Chapter 4 deals with flexibility. It describes different types of stretching: Static, PNF, Ballistic, and Dynamic. The description of PNF (Proprioceptive Neuromuscular Facilitation) describes it as just a static type of stretch provided by another person. This is not true and there are many types of movements within PNF that included some static, some ballistic and some dynamic movements. The majority of the dynamic movements are great movements. However, if you have history of shoulder pain or problems proceed cautiously through the ones involving holding on a wall, they could be dangerous for you.
Chapter 5 is where the exercises and routines begin and I think they are laid out very well. The different levels are explained and the goals you are to achieve with each level. I like this approach as it gives you some progression over time. Not just one set of activities. The remaining chapters are used to proceed into the various exercises and levels. Some of the exercises, especially in level II and III could actually hurt someone. If you currently have pain, don’t just go right into all the exercises.
Again, there is an appendix with blank logs for your to keep track as you go through the levels. There is also a list of references used in writing the book. The majority of the references are 12-14 years old, so for things like anatomy and physiology, that is not a problem. However, for current evidence about injury and treatment, ideas change frequently as we learn new things. I would have liked to see more references from 2010 and beyond to show a current level of understanding.
My last gripe, which is more personal than anything, is that he does not mention physical therapy. He mentions doctors and chiropractors, but PT’s. Oh well, maybe he just has not had the chance to find one he likes.

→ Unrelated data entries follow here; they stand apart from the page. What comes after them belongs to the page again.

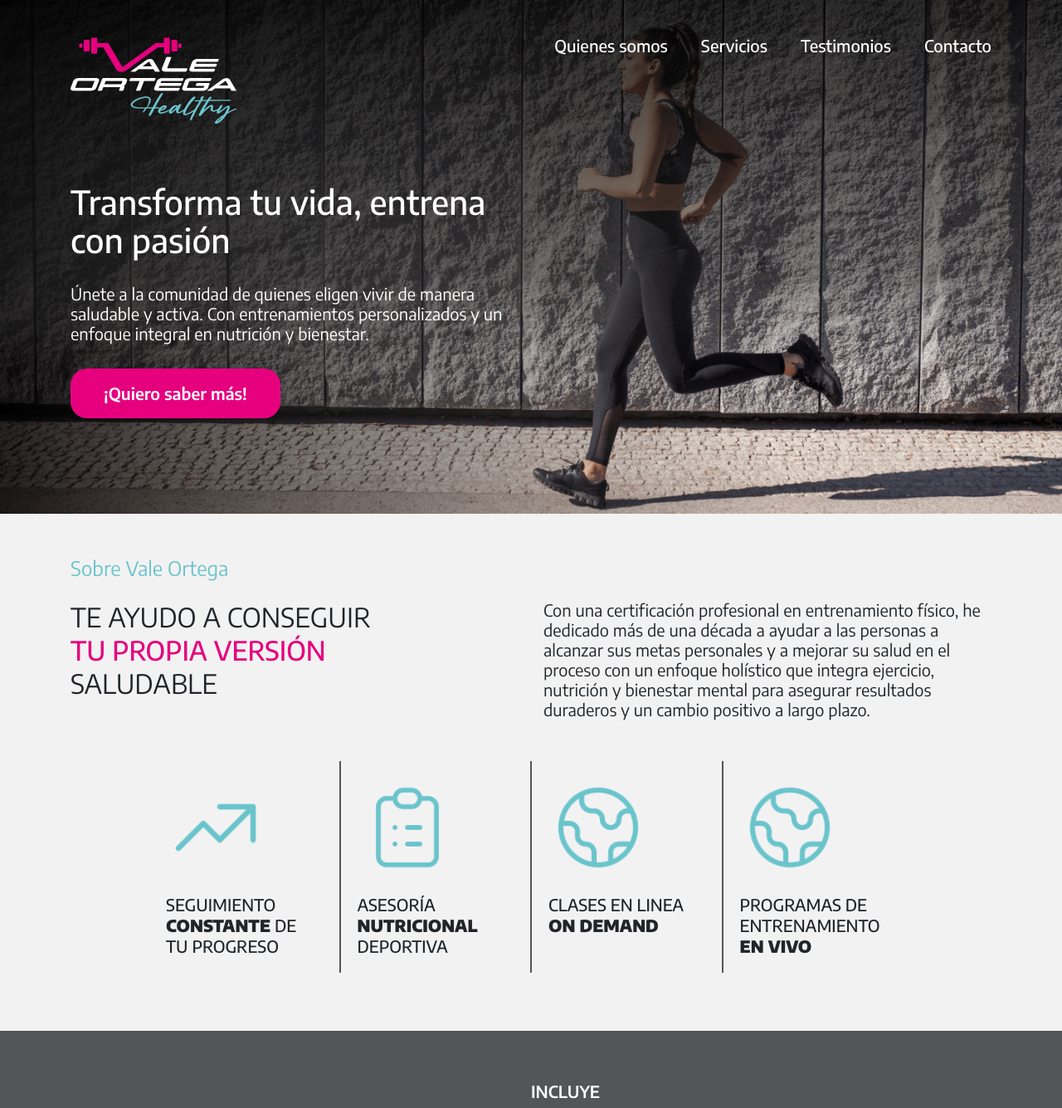
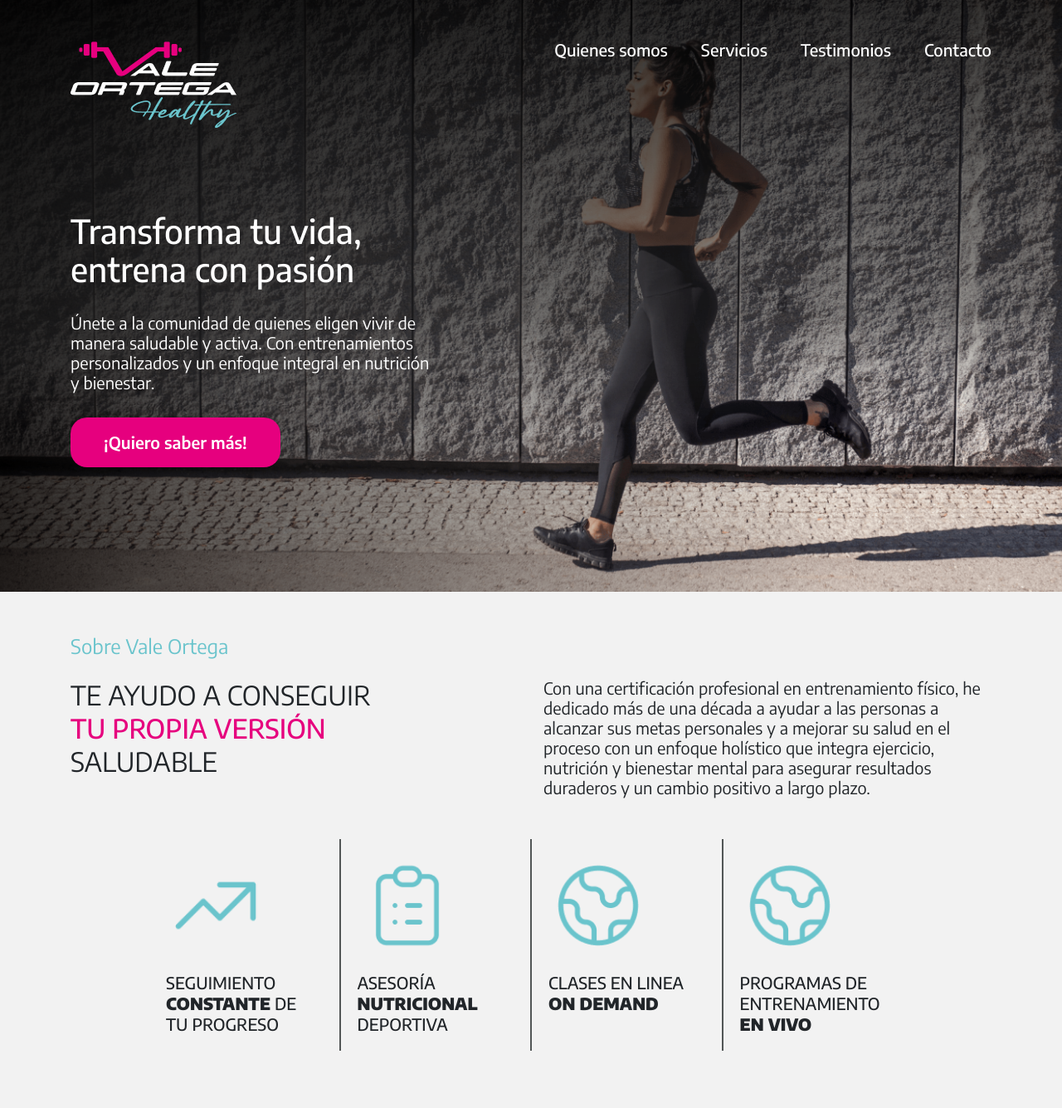
Before and after one commit to nicofront/vale-ortega, a PHP site: page /v-home.php in a window 1280 px wide. Shown: the top 1335 px of the page at 83% size. Run offline with PHP 8.4, Linux system fonts and the light colour scheme; style sheets or scripts are compiled from the project's sources.

Commit message:
Fix - Stage responsive

```diff
--- a/dev/sass/sections/stage.scss
+++ b/dev/sass/sections/stage.scss
@@ -1,5 +1,5 @@
 .stage{
-	padding: 45px 0;
+	padding: 50px 0;
 	background-repeat: no-repeat;
 	background-position: center;
 	background-size: cover;
@@ -27,7 +27,7 @@
 		}
 	}
 	.stage-content{
-		padding: 70px 0;
+		padding: 100px 0;
 		position: relative;
 		z-index: 3;
 		h2{
--- a/v-home.php
+++ b/v-home.php
@@ -52,7 +52,7 @@
                         </ul>
                     </div>
                 </div>
-                <div class="col-md-6">
+                <div class="col-lg-5 col-md-8">
                     <div class="stage-content">
                         <h2>
                             Transforma tu vida,
```
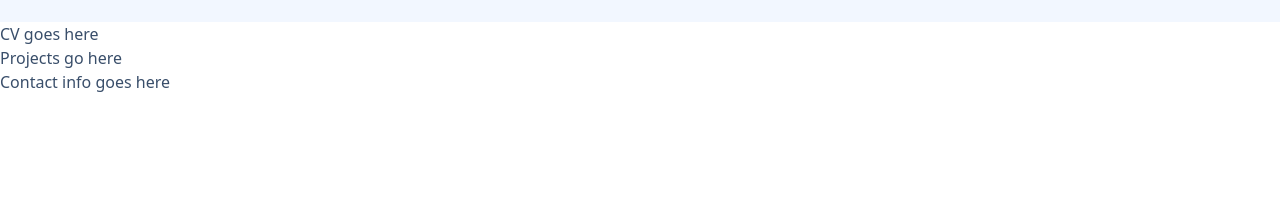
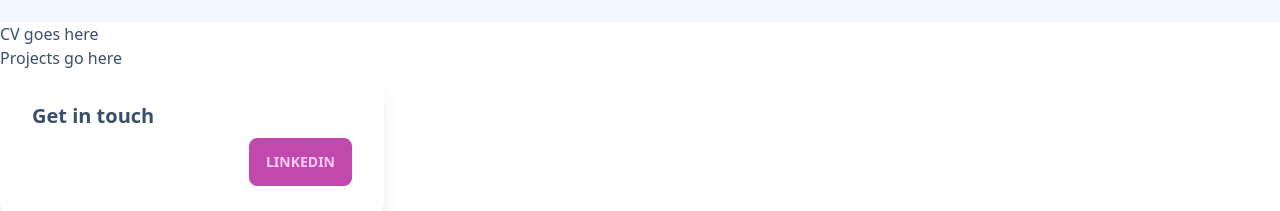
Before and after one commit to chelsea-liddy/chelsea-liddy-portfolio, a React (Create React App) app in the folder my-app/: page / in a window 1280 px wide. Shown: the part 778-989 px from the top of the page. Before the commit the page ends 872 px from the top, so only its background shows below. Built offline with nearby package versions, Linux system fonts and the light colour scheme.

Commit message:
start on contact section

```diff
--- a/my-app/src/Contact.jsx
+++ b/my-app/src/Contact.jsx
@@ -1,5 +1,20 @@
 function Contact() {
-  return <div>Contact info goes here</div>
+  return (
+    <div className="card w-96 bg-base-100 shadow-xl">
+      <div className="card-body">
+        <h2 className="card-title">Get in touch</h2>
+        <div className="card-actions justify-end">
+          <a
+            href="https://www.linkedin.com/in/chelsea-liddy/"
+            target="_blank"
+            rel="noreferrer"
+          >
+            <button className="btn btn-accent">LinkedIn</button>
+          </a>
+        </div>
+      </div>
+    </div>
+  )
 }
 
 export default Contact
```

Most of the detailed issues with the book above will not detract from its ability to help you improve in core strength. You just can’t take everything that is said as fact and may need help from a professional to make sure you are not going to make things worse. The exercises are quite well targeted to cyclists and the positions that we maintain. I don’t recall there being much of a disclaimer to the book, so I would like to add one . . . if you currently have back, neck, knee or other pain from cycling it would be in your best interest to seek the help of a qualified physical therapist. You need to be checked for imbalances, proper fit, and many other things before recommending jumping into the book. Any good therapist would be happy to look at you, explain your situation and give you a road map to getting better and using the book to do so with additional exercises as needed (such as hip adductors liked mentioned above). In closing this review I really think it is great book and I have tried many of the exercise and look forward to learning the others. Tom did an overall great job and has much more knowledge about anatomy, pain and movement than most do. I am glad that I purchased the book.